_ASSIGNMENT_. Write out every entry exactly as it appears.

THE RECORDS: Begin

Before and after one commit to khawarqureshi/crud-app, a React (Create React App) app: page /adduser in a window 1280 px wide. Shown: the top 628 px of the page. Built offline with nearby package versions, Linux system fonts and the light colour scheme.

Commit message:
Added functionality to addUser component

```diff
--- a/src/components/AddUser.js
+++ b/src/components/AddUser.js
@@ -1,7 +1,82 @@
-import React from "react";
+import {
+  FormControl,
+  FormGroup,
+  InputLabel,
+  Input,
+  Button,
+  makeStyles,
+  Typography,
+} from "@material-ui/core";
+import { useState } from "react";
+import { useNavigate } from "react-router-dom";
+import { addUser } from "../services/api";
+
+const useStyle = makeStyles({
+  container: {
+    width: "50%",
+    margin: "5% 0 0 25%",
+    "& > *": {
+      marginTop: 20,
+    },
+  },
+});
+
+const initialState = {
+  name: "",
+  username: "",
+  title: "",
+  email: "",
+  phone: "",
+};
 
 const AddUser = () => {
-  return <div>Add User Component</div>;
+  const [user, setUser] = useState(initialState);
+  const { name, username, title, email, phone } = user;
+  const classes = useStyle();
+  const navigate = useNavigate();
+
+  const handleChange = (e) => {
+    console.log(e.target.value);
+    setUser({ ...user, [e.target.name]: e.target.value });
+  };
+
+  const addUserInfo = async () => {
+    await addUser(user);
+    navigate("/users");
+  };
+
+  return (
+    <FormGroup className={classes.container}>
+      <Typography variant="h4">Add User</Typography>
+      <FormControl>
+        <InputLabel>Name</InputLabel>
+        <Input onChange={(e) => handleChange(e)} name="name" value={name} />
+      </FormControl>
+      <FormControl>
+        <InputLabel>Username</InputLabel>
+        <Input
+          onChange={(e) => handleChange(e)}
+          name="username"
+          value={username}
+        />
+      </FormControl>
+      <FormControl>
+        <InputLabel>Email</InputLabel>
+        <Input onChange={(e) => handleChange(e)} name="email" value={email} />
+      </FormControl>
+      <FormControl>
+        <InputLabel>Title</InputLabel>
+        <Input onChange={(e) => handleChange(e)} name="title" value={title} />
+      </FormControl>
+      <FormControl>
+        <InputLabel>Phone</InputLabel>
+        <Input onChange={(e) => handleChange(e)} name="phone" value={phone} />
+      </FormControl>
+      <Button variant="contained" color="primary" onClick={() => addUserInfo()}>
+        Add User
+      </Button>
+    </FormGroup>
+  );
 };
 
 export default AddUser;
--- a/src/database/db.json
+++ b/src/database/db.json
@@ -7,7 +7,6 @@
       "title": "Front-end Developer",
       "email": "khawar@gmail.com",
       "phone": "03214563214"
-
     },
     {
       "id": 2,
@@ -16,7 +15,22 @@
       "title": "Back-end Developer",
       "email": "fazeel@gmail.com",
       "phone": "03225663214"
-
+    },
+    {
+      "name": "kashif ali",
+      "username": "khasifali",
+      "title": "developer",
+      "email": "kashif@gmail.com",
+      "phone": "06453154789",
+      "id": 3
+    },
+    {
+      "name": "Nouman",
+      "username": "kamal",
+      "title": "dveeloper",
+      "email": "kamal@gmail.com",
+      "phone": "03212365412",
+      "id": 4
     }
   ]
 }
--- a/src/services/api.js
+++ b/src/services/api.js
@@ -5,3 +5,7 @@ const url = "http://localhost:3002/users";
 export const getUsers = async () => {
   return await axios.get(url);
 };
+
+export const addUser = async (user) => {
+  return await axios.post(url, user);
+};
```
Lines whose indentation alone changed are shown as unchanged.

THE RECORDS: End

_REPLY TO THE TASK_.
Before and after one commit to khawarqureshi/crud-app, a React (Create React App) app: page /adduser in a window 1280 px wide. Shown: the top 628 px of the page. Built offline with nearby package versions, Linux system fonts and the light colour scheme.

Commit message:
Added functionality to addUser component

```diff
--- a/src/components/AddUser.js
+++ b/src/components/AddUser.js
@@ -1,7 +1,82 @@
-import React from "react";
+import {
+  FormControl,
+  FormGroup,
+  InputLabel,
+  Input,
+  Button,
+  makeStyles,
+  Typography,
+} from "@material-ui/core";
+import { useState } from "react";
+import { useNavigate } from "react-router-dom";
+import { addUser } from "../services/api";
+
+const useStyle = makeStyles({
+  container: {
+    width: "50%",
+    margin: "5% 0 0 25%",
+    "& > *": {
+      marginTop: 20,
+    },
+  },
+});
+
+const initialState = {
+  name: "",
+  username: "",
+  title: "",
+  email: "",
+  phone: "",
+};
 
 const AddUser = () => {
-  return <div>Add User Component</div>;
+  const [user, setUser] = useState(initialState);
+  const { name, username, title, email, phone } = user;
+  const classes = useStyle();
+  const navigate = useNavigate();
+
+  const handleChange = (e) => {
+    console.log(e.target.value);
+    setUser({ ...user, [e.target.name]: e.target.value });
+  };
+
+  const addUserInfo = async () => {
+    await addUser(user);
+    navigate("/users");
+  };
+
+  return (
+    <FormGroup className={classes.container}>
+      <Typography variant="h4">Add User</Typography>
+      <FormControl>
+        <InputLabel>Name</InputLabel>
+        <Input onChange={(e) => handleChange(e)} name="name" value={name} />
+      </FormControl>
+      <FormControl>
+        <InputLabel>Username</InputLabel>
+        <Input
+          onChange={(e) => handleChange(e)}
+          name="username"
+          value={username}
+        />
+      </FormControl>
+      <FormControl>
+        <InputLabel>Email</InputLabel>
+        <Input onChange={(e) => handleChange(e)} name="email" value={email} />
+      </FormControl>
+      <FormControl>
+        <InputLabel>Title</InputLabel>
+        <Input onChange={(e) => handleChange(e)} name="title" value={title} />
+      </FormControl>
+      <FormControl>
+        <InputLabel>Phone</InputLabel>
+        <Input onChange={(e) => handleChange(e)} name="phone" value={phone} />
+      </FormControl>
+      <Button variant="contained" color="primary" onClick={() => addUserInfo()}>
+        Add User
+      </Button>
+    </FormGroup>
+  );
 };
 
 export default AddUser;
--- a/src/database/db.json
+++ b/src/database/db.json
@@ -7,7 +7,6 @@
       "title": "Front-end Developer",
       "email": "khawar@gmail.com",
       "phone": "03214563214"
-
     },
     {
       "id": 2,
@@ -16,7 +15,22 @@
       "title": "Back-end Developer",
       "email": "fazeel@gmail.com",
       "phone": "03225663214"
-
+    },
+    {
+      "name": "kashif ali",
+      "username": "khasifali",
+      "title": "developer",
+      "email": "kashif@gmail.com",
+      "phone": "06453154789",
+      "id": 3
+    },
+    {
+      "name": "Nouman",
+      "username": "kamal",
+      "title": "dveeloper",
+      "email": "kamal@gmail.com",
+      "phone": "03212365412",
+      "id": 4
     }
   ]
 }
--- a/src/services/api.js
+++ b/src/services/api.js
@@ -5,3 +5,7 @@ const url = "http://localhost:3002/users";
 export const getUsers = async () => {
   return await axios.get(url);
 };
+
+export const addUser = async (user) => {
+  return await axios.post(url, user);
+};
```
Lines whose indentation alone changed are shown as unchanged.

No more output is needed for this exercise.